Code change snippets:
***

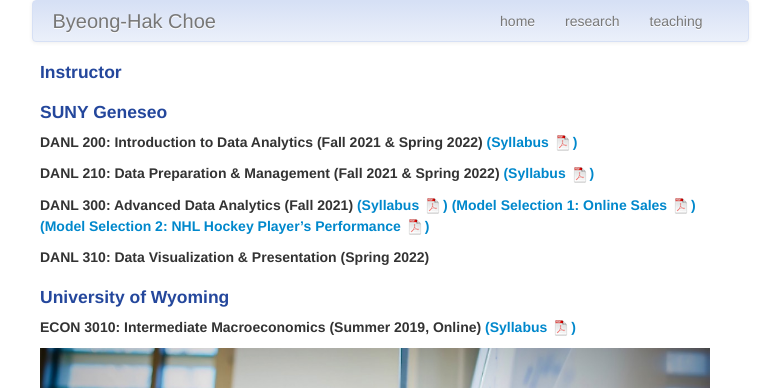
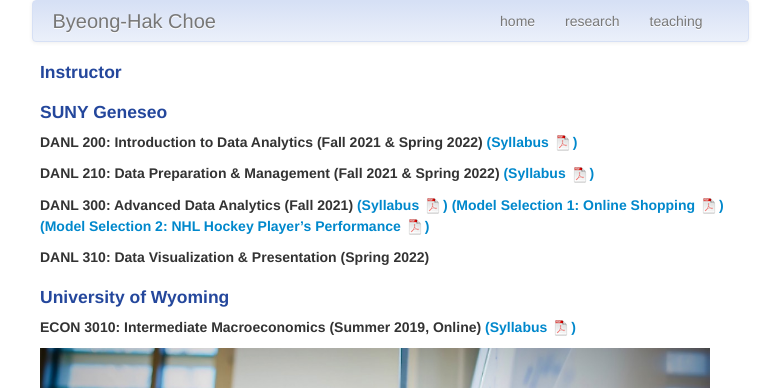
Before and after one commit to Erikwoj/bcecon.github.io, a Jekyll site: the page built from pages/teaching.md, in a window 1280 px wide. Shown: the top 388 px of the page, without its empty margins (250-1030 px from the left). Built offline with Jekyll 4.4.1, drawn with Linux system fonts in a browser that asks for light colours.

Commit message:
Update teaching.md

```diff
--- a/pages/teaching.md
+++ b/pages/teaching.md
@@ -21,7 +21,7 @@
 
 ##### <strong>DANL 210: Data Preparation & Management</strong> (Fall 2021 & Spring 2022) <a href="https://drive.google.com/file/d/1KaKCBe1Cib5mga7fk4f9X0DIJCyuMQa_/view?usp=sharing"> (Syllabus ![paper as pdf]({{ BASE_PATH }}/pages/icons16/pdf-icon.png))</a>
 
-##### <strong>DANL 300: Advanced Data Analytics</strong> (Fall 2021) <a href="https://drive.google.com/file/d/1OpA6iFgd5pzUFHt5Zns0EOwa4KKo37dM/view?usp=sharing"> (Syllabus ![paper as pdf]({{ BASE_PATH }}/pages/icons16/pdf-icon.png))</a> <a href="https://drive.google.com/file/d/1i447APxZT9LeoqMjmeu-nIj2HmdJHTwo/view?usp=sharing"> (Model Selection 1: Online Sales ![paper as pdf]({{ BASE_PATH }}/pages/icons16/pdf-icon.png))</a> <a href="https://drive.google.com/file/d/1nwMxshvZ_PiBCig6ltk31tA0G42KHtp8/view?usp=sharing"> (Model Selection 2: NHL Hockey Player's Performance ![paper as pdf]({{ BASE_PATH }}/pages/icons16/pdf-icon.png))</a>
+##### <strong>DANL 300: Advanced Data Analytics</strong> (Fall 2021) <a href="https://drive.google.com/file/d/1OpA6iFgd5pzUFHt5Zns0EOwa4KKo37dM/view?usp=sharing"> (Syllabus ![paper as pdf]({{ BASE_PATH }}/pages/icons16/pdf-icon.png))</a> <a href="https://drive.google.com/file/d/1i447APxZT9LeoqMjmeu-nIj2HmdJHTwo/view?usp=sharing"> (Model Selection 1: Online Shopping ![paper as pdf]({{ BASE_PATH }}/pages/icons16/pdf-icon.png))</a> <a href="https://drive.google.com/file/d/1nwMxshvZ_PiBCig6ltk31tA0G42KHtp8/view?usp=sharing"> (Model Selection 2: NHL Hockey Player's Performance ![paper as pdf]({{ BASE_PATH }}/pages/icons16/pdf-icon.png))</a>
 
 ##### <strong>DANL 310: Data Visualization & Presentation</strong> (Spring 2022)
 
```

***

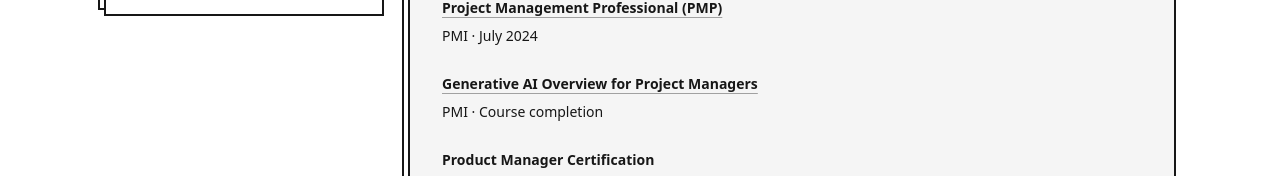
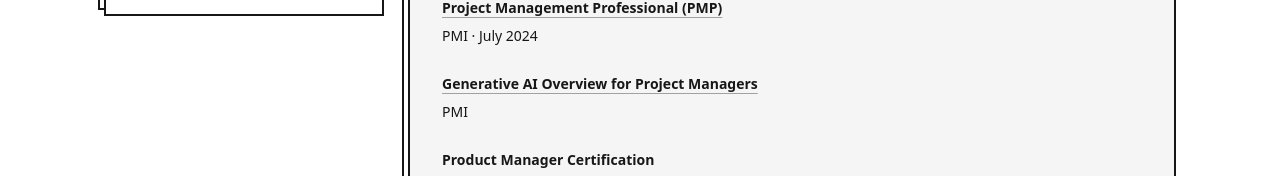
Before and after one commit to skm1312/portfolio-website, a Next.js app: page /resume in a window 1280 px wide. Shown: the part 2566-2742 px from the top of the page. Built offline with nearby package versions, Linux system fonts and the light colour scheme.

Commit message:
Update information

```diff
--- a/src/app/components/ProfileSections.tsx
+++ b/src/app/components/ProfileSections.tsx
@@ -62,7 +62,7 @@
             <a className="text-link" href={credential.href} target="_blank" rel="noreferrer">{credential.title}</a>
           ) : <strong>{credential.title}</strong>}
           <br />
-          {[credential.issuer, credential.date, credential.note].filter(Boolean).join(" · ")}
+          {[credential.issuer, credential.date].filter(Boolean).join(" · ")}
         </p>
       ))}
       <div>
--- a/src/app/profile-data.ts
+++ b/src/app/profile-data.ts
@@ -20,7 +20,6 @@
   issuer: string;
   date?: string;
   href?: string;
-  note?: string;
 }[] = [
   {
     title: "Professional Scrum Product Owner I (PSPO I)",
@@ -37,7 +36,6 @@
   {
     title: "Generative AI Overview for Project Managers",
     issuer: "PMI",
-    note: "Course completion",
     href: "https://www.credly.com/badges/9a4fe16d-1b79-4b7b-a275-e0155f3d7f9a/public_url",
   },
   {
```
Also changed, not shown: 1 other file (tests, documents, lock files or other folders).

***

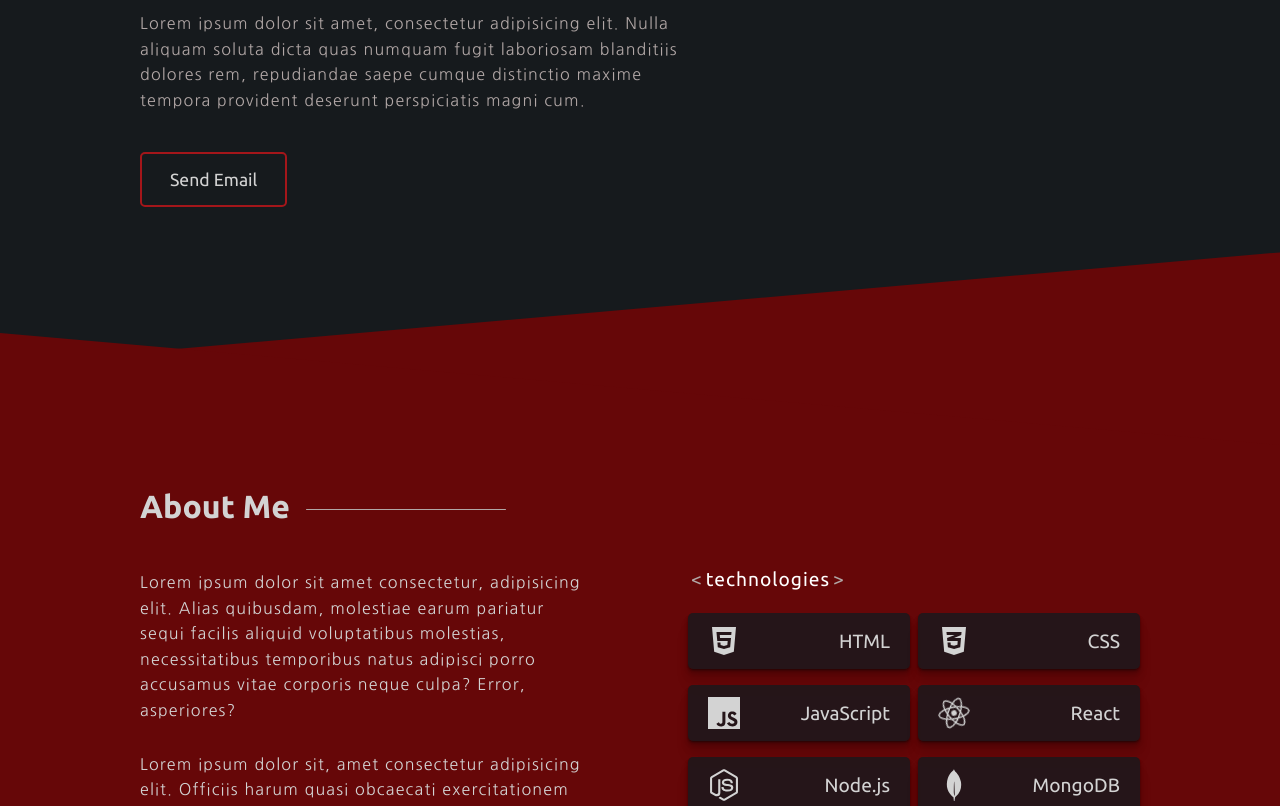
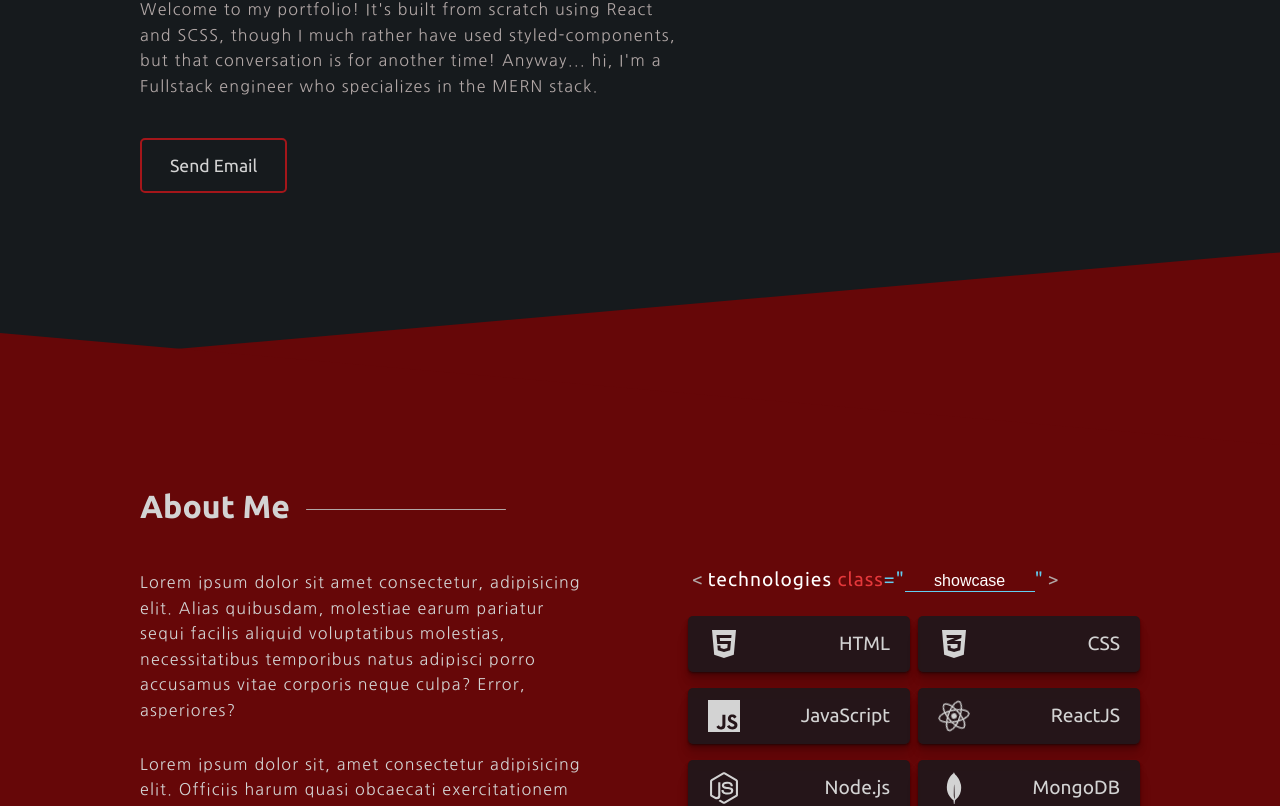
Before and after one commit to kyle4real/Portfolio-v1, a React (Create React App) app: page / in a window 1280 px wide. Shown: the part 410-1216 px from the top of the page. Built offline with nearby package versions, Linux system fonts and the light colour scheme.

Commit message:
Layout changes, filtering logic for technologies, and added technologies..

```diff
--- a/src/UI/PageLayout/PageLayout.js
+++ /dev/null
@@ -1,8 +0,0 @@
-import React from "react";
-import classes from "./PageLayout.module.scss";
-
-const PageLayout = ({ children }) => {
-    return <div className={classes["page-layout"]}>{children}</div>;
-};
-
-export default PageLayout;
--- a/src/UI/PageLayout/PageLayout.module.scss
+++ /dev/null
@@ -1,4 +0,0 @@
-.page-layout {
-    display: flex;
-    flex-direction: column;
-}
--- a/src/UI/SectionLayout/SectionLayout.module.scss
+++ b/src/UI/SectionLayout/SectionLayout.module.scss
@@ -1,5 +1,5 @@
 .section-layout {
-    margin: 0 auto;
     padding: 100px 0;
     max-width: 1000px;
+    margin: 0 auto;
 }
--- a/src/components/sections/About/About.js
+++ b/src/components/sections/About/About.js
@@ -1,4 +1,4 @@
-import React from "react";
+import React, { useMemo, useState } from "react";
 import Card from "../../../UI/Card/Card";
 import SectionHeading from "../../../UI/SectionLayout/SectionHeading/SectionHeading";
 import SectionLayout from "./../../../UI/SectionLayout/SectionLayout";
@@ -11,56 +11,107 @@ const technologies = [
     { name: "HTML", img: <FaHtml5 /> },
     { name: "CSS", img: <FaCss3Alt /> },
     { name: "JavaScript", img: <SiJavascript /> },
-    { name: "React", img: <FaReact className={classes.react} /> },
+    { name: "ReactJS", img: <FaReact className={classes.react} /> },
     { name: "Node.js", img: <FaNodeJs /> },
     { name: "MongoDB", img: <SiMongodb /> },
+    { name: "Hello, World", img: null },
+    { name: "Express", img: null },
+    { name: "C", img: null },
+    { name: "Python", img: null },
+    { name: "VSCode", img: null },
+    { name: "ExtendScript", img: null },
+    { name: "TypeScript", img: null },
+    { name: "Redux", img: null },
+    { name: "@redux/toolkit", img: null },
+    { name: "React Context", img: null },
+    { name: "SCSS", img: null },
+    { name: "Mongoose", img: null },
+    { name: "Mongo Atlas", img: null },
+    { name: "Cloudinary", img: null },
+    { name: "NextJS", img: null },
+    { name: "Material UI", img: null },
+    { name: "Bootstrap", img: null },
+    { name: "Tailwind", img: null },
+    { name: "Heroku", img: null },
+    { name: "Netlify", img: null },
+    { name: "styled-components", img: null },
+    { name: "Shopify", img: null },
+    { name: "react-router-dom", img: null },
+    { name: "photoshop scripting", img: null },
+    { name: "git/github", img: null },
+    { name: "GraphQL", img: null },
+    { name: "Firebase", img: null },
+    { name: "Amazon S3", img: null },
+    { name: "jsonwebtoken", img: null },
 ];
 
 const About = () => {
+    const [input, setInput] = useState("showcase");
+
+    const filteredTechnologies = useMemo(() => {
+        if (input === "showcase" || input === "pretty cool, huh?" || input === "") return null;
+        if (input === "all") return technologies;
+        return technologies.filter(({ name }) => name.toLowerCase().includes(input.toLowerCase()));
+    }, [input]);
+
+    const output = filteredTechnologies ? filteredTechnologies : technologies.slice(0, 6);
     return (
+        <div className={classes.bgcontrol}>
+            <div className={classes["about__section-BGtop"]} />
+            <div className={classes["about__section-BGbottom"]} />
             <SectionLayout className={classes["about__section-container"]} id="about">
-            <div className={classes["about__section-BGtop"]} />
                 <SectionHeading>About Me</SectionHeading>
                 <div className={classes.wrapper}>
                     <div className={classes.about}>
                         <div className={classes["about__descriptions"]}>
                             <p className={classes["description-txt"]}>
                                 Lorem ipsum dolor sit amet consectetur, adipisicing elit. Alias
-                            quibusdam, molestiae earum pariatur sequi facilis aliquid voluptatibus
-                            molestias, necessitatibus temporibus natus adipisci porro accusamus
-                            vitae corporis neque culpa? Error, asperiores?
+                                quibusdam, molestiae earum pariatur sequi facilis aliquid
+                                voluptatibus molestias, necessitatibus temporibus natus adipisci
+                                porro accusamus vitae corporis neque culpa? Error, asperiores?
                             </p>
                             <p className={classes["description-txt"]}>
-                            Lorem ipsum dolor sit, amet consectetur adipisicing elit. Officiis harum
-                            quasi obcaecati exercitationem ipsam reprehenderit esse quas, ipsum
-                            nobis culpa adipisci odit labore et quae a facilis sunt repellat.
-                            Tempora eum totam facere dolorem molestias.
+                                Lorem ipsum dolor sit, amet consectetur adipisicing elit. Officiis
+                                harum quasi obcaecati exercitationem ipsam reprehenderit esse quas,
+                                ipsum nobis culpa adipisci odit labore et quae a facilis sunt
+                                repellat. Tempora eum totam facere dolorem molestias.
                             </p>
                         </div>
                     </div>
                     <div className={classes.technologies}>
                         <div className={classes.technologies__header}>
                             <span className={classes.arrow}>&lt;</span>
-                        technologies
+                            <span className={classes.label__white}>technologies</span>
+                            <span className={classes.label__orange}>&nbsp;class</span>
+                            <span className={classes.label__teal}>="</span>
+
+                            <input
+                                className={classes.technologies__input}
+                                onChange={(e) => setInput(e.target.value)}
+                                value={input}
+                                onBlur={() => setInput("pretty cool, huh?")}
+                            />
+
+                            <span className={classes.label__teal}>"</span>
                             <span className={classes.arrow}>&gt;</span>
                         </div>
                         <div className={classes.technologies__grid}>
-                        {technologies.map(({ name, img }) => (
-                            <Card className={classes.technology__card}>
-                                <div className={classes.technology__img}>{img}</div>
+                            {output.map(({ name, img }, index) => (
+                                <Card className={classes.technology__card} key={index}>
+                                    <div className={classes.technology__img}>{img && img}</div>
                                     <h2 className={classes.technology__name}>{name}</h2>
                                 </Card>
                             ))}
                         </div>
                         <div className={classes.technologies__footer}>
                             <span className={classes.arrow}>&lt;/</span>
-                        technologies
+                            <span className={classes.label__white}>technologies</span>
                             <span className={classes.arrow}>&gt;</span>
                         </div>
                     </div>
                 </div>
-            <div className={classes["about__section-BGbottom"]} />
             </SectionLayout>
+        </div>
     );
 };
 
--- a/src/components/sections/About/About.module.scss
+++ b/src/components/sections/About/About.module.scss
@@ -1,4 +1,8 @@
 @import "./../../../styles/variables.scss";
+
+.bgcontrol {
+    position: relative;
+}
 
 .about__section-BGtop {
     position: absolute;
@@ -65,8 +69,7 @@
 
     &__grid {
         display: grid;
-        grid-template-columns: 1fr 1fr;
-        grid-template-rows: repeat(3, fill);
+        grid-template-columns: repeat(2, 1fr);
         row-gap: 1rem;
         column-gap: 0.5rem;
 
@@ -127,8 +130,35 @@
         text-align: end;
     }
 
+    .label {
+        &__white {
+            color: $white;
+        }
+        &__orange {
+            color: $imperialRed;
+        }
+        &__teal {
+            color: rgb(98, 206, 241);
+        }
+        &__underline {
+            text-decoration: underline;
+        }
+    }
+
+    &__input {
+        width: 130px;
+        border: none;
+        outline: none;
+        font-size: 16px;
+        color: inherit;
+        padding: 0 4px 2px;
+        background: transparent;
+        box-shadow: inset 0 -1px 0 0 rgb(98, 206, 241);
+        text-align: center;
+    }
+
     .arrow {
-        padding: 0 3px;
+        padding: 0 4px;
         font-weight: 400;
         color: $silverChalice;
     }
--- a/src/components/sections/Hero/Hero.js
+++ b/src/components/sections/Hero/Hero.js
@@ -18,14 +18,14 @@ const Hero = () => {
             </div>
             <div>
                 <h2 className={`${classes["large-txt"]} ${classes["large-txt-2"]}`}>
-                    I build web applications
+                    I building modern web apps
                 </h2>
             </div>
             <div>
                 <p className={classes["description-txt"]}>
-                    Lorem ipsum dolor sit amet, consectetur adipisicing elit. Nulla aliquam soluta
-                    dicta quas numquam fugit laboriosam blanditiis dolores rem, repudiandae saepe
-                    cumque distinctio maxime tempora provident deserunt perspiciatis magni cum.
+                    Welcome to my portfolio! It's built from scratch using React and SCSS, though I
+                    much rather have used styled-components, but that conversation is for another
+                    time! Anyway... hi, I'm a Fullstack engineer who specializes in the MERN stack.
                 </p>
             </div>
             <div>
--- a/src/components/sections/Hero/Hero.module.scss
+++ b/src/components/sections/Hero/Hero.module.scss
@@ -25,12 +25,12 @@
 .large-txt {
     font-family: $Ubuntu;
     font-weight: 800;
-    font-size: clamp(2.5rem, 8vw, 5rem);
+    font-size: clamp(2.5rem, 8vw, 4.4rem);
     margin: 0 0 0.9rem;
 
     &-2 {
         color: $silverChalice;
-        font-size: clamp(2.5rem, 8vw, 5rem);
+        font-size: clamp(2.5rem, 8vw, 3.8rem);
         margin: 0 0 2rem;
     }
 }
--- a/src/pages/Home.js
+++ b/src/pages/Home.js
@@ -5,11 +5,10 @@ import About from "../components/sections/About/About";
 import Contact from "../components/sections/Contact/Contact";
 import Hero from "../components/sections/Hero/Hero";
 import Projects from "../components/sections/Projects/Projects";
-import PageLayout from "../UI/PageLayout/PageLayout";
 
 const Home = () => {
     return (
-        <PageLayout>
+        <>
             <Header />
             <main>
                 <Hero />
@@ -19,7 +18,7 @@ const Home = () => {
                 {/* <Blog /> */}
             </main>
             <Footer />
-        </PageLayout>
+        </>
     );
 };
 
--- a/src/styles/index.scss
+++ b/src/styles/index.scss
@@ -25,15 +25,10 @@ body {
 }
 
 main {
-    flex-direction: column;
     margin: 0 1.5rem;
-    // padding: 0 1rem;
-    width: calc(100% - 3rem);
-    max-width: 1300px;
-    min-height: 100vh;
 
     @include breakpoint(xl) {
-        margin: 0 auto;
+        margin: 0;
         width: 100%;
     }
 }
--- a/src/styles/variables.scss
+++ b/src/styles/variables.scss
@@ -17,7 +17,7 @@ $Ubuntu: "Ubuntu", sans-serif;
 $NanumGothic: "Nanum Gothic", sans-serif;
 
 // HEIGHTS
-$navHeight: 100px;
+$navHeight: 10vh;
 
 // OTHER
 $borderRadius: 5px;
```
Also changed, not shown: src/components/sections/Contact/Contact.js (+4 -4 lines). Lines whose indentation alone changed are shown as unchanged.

***

Show each line of the records above containing "Syllabus".

### Task answer
 ##### <strong>DANL 210: Data Preparation & Management</strong> (Fall 2021 & Spring 2022) <a href="https://drive.google.com/file/d/1KaKCBe1Cib5mga7fk4f9X0DIJCyuMQa_/view?usp=sharing"> (Syllabus ![paper as pdf]({{ BASE_PATH }}/pages/icons16/pdf-icon.png))</a>
-##### <strong>DANL 300: Advanced Data Analytics</strong> (Fall 2021) <a href="https://drive.google.com/file/d/1OpA6iFgd5pzUFHt5Zns0EOwa4KKo37dM/view?usp=sharing"> (Syllabus ![paper as pdf]({{ BASE_PATH }}/pages/icons16/pdf-icon.png))</a> <a href="https://drive.google.com/file/d/1i447APxZT9LeoqMjmeu-nIj2HmdJHTwo/view?usp=sharing"> (Model Selection 1: Online Sales ![paper as pdf]({{ BASE_PATH }}/pages/icons16/pdf-icon.png))</a> <a href="https://drive.google.com/file/d/1nwMxshvZ_PiBCig6ltk31tA0G42KHtp8/view?usp=sharing"> (Model Selection 2: NHL Hockey Player's Performance ![paper as pdf]({{ BASE_PATH }}/pages/icons16/pdf-icon.png))</a>
+##### <strong>DANL 300: Advanced Data Analytics</strong> (Fall 2021) <a href="https://drive.google.com/file/d/1OpA6iFgd5pzUFHt5Zns0EOwa4KKo37dM/view?usp=sharing"> (Syllabus ![paper as pdf]({{ BASE_PATH }}/pages/icons16/pdf-icon.png))</a> <a href="https://drive.google.com/file/d/1i447APxZT9LeoqMjmeu-nIj2HmdJHTwo/view?usp=sharing"> (Model Selection 1: Online Shopping ![paper as pdf]({{ BASE_PATH }}/pages/icons16/pdf-icon.png))</a> <a href="https://drive.google.com/file/d/1nwMxshvZ_PiBCig6ltk31tA0G42KHtp8/view?usp=sharing"> (Model Selection 2: NHL Hockey Player's Performance ![paper as pdf]({{ BASE_PATH }}/pages/icons16/pdf-icon.png))</a>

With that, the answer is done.